**Task material:**
******************************

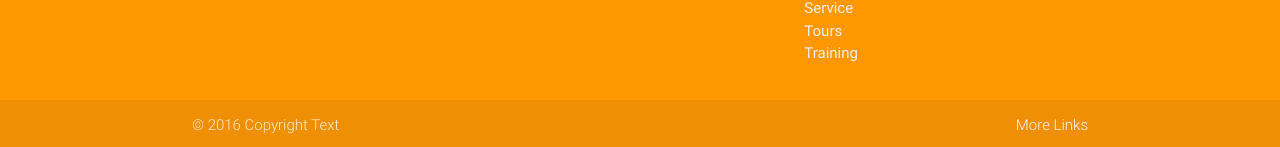
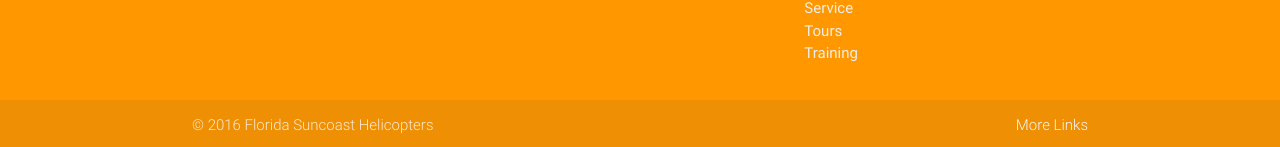
Before and after one commit to joncoop/fsh, a Jekyll site: the page built from index.html, in a window 1280 px wide. Shown: the part 1476-1623 px from the top of the page. Built offline with Jekyll 4.4.1, drawn with Linux system fonts in a browser that asks for light colours; nearby versions of some CDN libraries.

Commit message:
Nav updates.

```diff
--- a/_includes/footer.html
+++ b/_includes/footer.html
@@ -24,7 +24,7 @@
 
   <div class="footer-copyright">
     <div class="container">
-    © 2016 Copyright Text
+    © 2016 Florida Suncoast Helicopters
     <a class="grey-text text-lighten-4 right" href="#!">More Links</a>
     </div>
   </div>
--- a/_includes/header.html
+++ b/_includes/header.html
@@ -12,10 +12,9 @@
       <li><a href="#">Tours</a></li>
       <li><a href="#">Training</a></li>
     </ul>
-  </div>
 
     <ul id="slide-out" class="side-nav">
-    <li><a href="index.html">Home</a></li>
+      <li><a href="/">Home</a></li>
       <li><a href="#">About</a></li>
       <li><a href="#">Contact</a></li>
       <li><a href="#">Photography</a></li>
@@ -24,4 +23,5 @@
       <li><a href="#">Tours</a></li>
       <li><a href="#">Training</a></li>
     </ul>
+  </div>
 </nav>
```
Lines whose indentation alone changed are shown as unchanged.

******************************

**Work instruction:** Everything in the listing must be restated word for word, except for the pictures.

**Answer box:**
Before and after one commit to joncoop/fsh, a Jekyll site: the page built from index.html, in a window 1280 px wide. Shown: the part 1476-1623 px from the top of the page. Built offline with Jekyll 4.4.1, drawn with Linux system fonts in a browser that asks for light colours; nearby versions of some CDN libraries.

Commit message:
Nav updates.

```diff
--- a/_includes/footer.html
+++ b/_includes/footer.html
@@ -24,7 +24,7 @@
 
   <div class="footer-copyright">
     <div class="container">
-    © 2016 Copyright Text
+    © 2016 Florida Suncoast Helicopters
     <a class="grey-text text-lighten-4 right" href="#!">More Links</a>
     </div>
   </div>
--- a/_includes/header.html
+++ b/_includes/header.html
@@ -12,10 +12,9 @@
       <li><a href="#">Tours</a></li>
       <li><a href="#">Training</a></li>
     </ul>
-  </div>
 
     <ul id="slide-out" class="side-nav">
-    <li><a href="index.html">Home</a></li>
+      <li><a href="/">Home</a></li>
       <li><a href="#">About</a></li>
       <li><a href="#">Contact</a></li>
       <li><a href="#">Photography</a></li>
@@ -24,4 +23,5 @@
       <li><a href="#">Tours</a></li>
       <li><a href="#">Training</a></li>
     </ul>
+  </div>
 </nav>
```
Lines whose indentation alone changed are shown as unchanged.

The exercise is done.